» **TRY IT**: The whole listing is to be retyped exactly as it appears.

» **DATA UNDER STUDY**:
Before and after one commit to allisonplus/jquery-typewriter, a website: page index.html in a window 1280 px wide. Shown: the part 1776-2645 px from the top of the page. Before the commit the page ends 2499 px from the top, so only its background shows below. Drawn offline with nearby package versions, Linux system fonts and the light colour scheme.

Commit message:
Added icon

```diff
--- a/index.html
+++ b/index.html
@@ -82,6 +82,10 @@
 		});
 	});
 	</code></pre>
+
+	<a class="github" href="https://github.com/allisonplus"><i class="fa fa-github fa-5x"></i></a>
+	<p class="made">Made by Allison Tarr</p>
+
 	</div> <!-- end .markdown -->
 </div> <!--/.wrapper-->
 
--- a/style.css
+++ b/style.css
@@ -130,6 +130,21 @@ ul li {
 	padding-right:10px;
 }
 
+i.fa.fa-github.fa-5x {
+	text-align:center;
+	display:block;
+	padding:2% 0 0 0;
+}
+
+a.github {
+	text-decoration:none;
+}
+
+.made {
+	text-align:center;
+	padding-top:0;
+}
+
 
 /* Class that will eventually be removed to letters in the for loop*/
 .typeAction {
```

» **OUTPUT FOR THIS TASK**:
Before and after one commit to allisonplus/jquery-typewriter, a website: page index.html in a window 1280 px wide. Shown: the part 1776-2645 px from the top of the page. Before the commit the page ends 2499 px from the top, so only its background shows below. Drawn offline with nearby package versions, Linux system fonts and the light colour scheme.

Commit message:
Added icon

```diff
--- a/index.html
+++ b/index.html
@@ -82,6 +82,10 @@
 		});
 	});
 	</code></pre>
+
+	<a class="github" href="https://github.com/allisonplus"><i class="fa fa-github fa-5x"></i></a>
+	<p class="made">Made by Allison Tarr</p>
+
 	</div> <!-- end .markdown -->
 </div> <!--/.wrapper-->
 
--- a/style.css
+++ b/style.css
@@ -130,6 +130,21 @@ ul li {
 	padding-right:10px;
 }
 
+i.fa.fa-github.fa-5x {
+	text-align:center;
+	display:block;
+	padding:2% 0 0 0;
+}
+
+a.github {
+	text-decoration:none;
+}
+
+.made {
+	text-align:center;
+	padding-top:0;
+}
+
 
 /* Class that will eventually be removed to letters in the for loop*/
 .typeAction {
```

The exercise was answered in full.